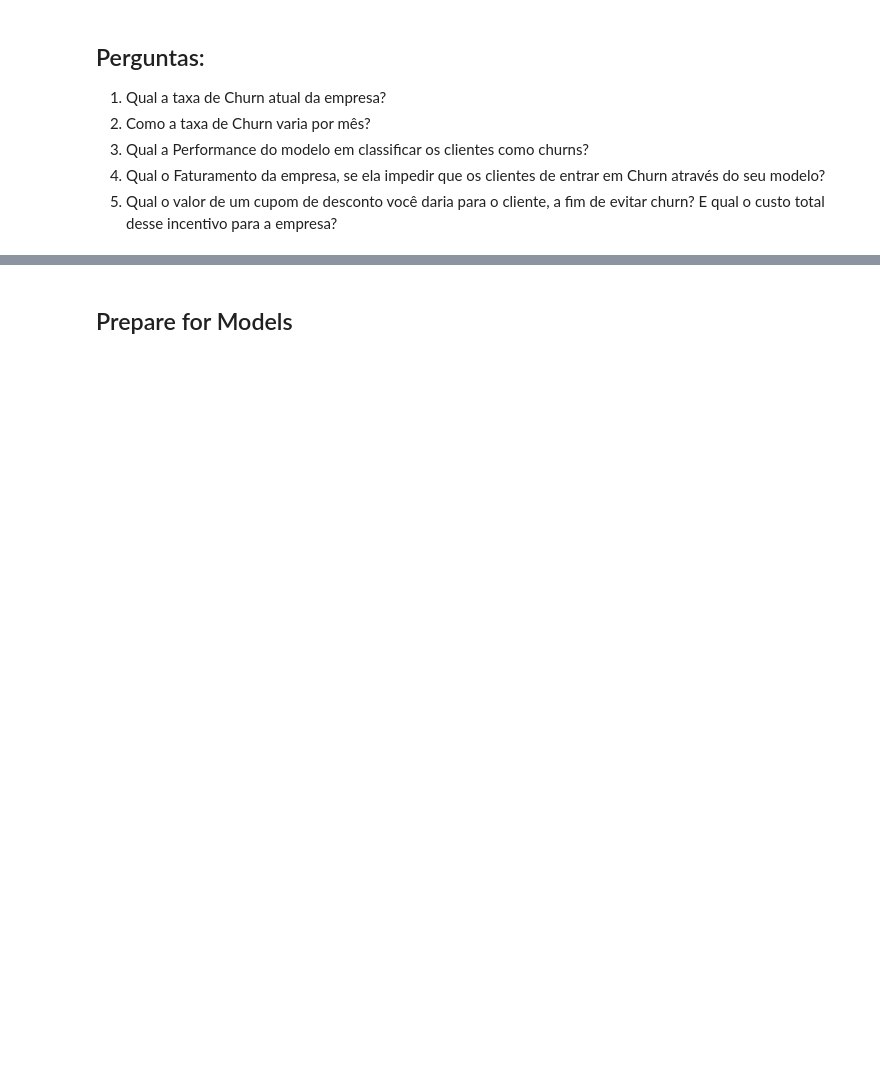
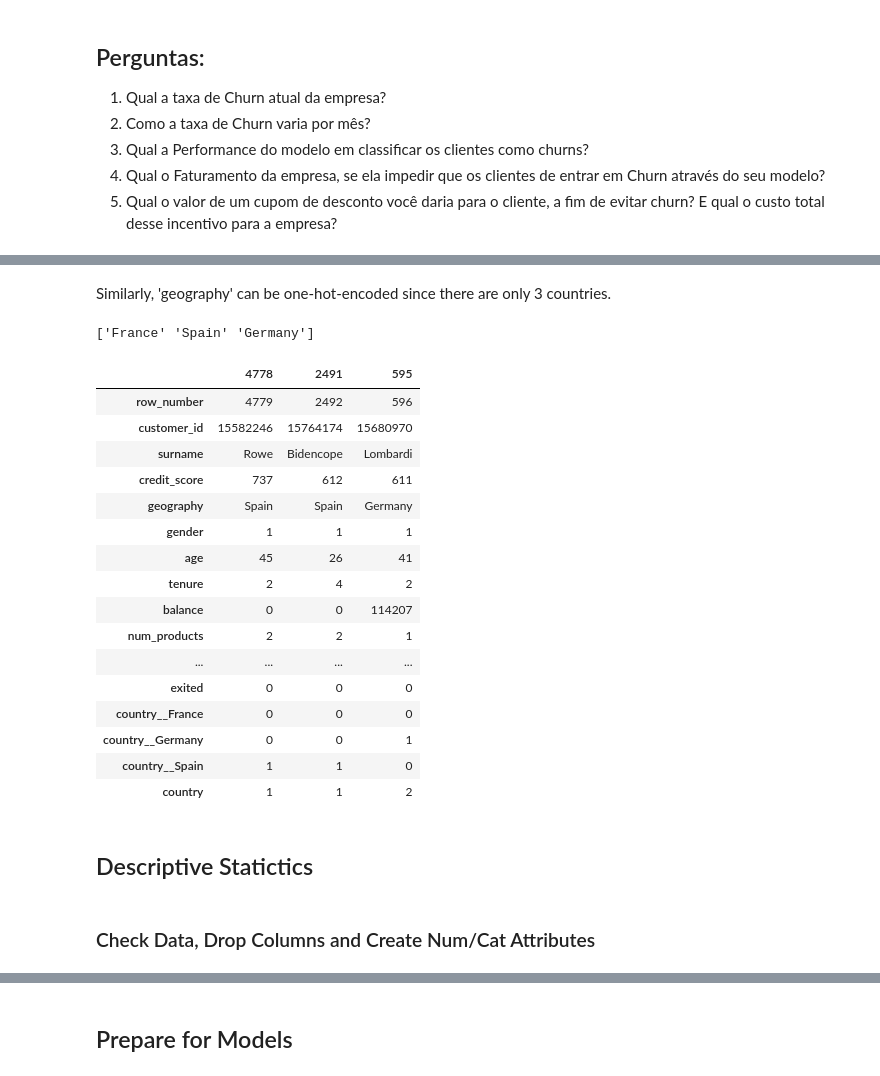
Before and after one commit to gcsantucci/churn_TopBank, a Jupyter notebook: churn_eda.ipynb, the cells around one changed output, grey strips where cells are left out. Drawn from its saved outputs; the diff is of its cells as text; code cells hidden in the pictures; blank space fills up the shorter version.

```diff
--- a/churn_eda.ipynb
+++ b/churn_eda.ipynb
@@ -147,0 +71,5 @@ Index(['CreditScore', 'Geography', 'Gender', 'Age', 'Tenure', 'Balance',
+# %%
+df1 = df_raw.copy()
+# %%
+df1.columns = rename_cols(df_raw.columns)
+df1.columns
@@ -147,0 +81,4 @@ Index(['CreditScore', 'Geography', 'Gender', 'Age', 'Tenure', 'Balance',
+# %%
+df1.rename(columns={'num_of_products': 'num_products', 'has_cr_card': 'credit_card',
+                    'is_active_member': 'active_member', 'estimated_salary': 'salary'},
+           inplace=True)
@@ -147,0 +176,27 @@ Index(['CreditScore', 'Geography', 'Gender', 'Age', 'Tenure', 'Balance',
+# %% [markdown]
+Similarly, 'geography' can be one-hot-encoded since there are only 3 countries.
+# %%
+print(df1.geography.unique())
+df1 = pd.concat([df1, pd.get_dummies(df1['geography'], prefix='country_')], axis=1)
+df1['country'] = df1.geography.map({'France': 0, 'Spain': 1, 'Germany': 2})
+
+df1.sample(3)
+# %% [output]
+['France' 'Spain' 'Germany']
+|  | 4778 | 2491 | 595 |
+| row_number | 4779 | 2492 | 596 |
+| customer_id | 15582246 | 15764174 | 15680970 |
+| surname | Rowe | Bidencope | Lombardi |
+| credit_score | 737 | 612 | 611 |
+| geography | Spain | Spain | Germany |
+| gender | 1 | 1 | 1 |
+| age | 45 | 26 | 41 |
+| tenure | 2 | 4 | 2 |
+| balance | 0 | 0 | 114207 |
+| num_products | 2 | 2 | 1 |
+| ... | ... | ... | ... |
+| exited | 0 | 0 | 0 |
+| country__France | 0 | 0 | 0 |
+| country__Germany | 0 | 0 | 1 |
+| country__Spain | 1 | 1 | 0 |
+| country | 1 | 1 | 2 |
@@ -147,0 +206,4 @@ Index(['CreditScore', 'Geography', 'Gender', 'Age', 'Tenure', 'Balance',
+# %% [markdown]
+## Descriptive Statictics
+# %% [markdown]
+### Check Data, Drop Columns and Create Num/Cat Attributes
```
Also changed, not shown: parts of 62 cells of this notebook, 1 other file.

══════

EXERCISE:
Go through the material line by line. Show each line that contains the string "Index".

EXERCISE RESULT:
@@ -147,0 +71,5 @@ Index(['CreditScore', 'Geography', 'Gender', 'Age', 'Tenure', 'Balance',
@@ -147,0 +81,4 @@ Index(['CreditScore', 'Geography', 'Gender', 'Age', 'Tenure', 'Balance',
@@ -147,0 +176,27 @@ Index(['CreditScore', 'Geography', 'Gender', 'Age', 'Tenure', 'Balance',
@@ -147,0 +206,4 @@ Index(['CreditScore', 'Geography', 'Gender', 'Age', 'Tenure', 'Balance',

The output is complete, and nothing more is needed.